We were having dinner when the third bombing happened.

The television had been on all night, and even after we sat down to eat, I could tell Dad was listening to the news without trying to be obvious. His forehead was continuously wrinkled in thought and his eyebrows drawn in tight. His fingers tapped the table—a restless trait he’d picked up from his own father, and unfortunately passed down to me.

I only realized my own leg was bobbing when the muscles began to ache.

Dinner was something left forgotten on the table. No words were spoken within the first ten minutes, and neither did anyone move. Mom and Dad were sitting together on the couch, close enough to be touching but not touching. Ethan sat on the floor, his back pressed against my chair.

I watched the news with déjà vu. Weeks of the same events happening all over again, but there was difference this time—and why Dad was so worried.

Mom got up from the couch and nodded toward me. “Could you help me with the table?”

“Sure.” I untangled myself from the chair and Ethan. Our dinner now sat cold in the dining room and even though it was half eaten, nobody had an appetite anymore. The news echoed from the other room and my thoughts couldn’t stray away from it.

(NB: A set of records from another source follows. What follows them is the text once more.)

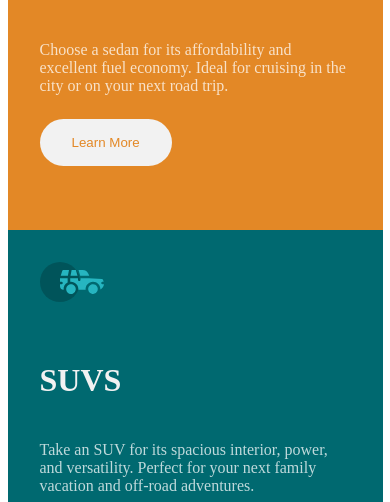
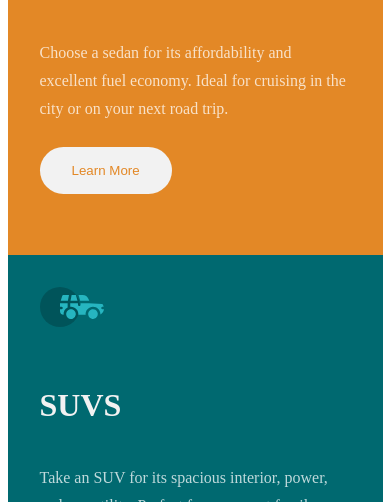
Before and after one commit to tims07/3-column-card, a plain HTML site: page index.html in a window 390 px wide. Shown: the part 342-844 px from the top of the page. Drawn offline with Linux system fonts and the light colour scheme.

Commit message:
add more styling

```diff
--- a/styles.css
+++ b/styles.css
@@ -93,7 +93,9 @@ body {
   }
 
   .card > p {
-    color: var(--white)
+    color: var(--white);
+    line-height: 1.75;
+    margin-bottom: 1.5rem;
   }
 
   .card > h2 {
@@ -121,7 +123,7 @@ body {
       width: 375px;
       border-radius: 0.5rem;
       grid-template-columns: minmax(300px, 1fr);
-      grid-template-rows: repeat(3, 400px);
+      grid-template-rows: repeat(3, 425px);
     }
     .sedan {
       border-radius: 0.5rem 0.5rem 0 0;
@@ -131,4 +133,6 @@ body {
       border-radius: 0 0 0.5rem 0.5rem;
     }
 
+
+
   }
```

“Are you nervous about your graduation on Saturday?” she asked, piling the dirty dishes. I followed her into the kitchen with a shrug, hiding the fact I actually was.

My classmates and friends all thought it was great and were excited about their changing futures, but not me.

Graduation was the beginning of everything they had taught us in school.

Step one: Graduate High school.

Step Two: Go to college.

Step Three: Get a job.

It was step two that I had the problem with. That’s where my brain paused over the uncertainty of it.

I had a secret: I didn’t want to go to college.

Not yet anyway. Not when I was still young and my life was still full of possibilities. Going to college meant moving onto the next step, something I wasn’t ready for yet. And I didn’t know if I ever would be.

Mom was near the sink, filling it up with hot water, and the steam started to fog the window above it.

“I just filled up the dishwasher,” Mom said, brushing some hair away from her face with her wrist. “But could you wash the pans in the sink?”

I nodded. “Sure.”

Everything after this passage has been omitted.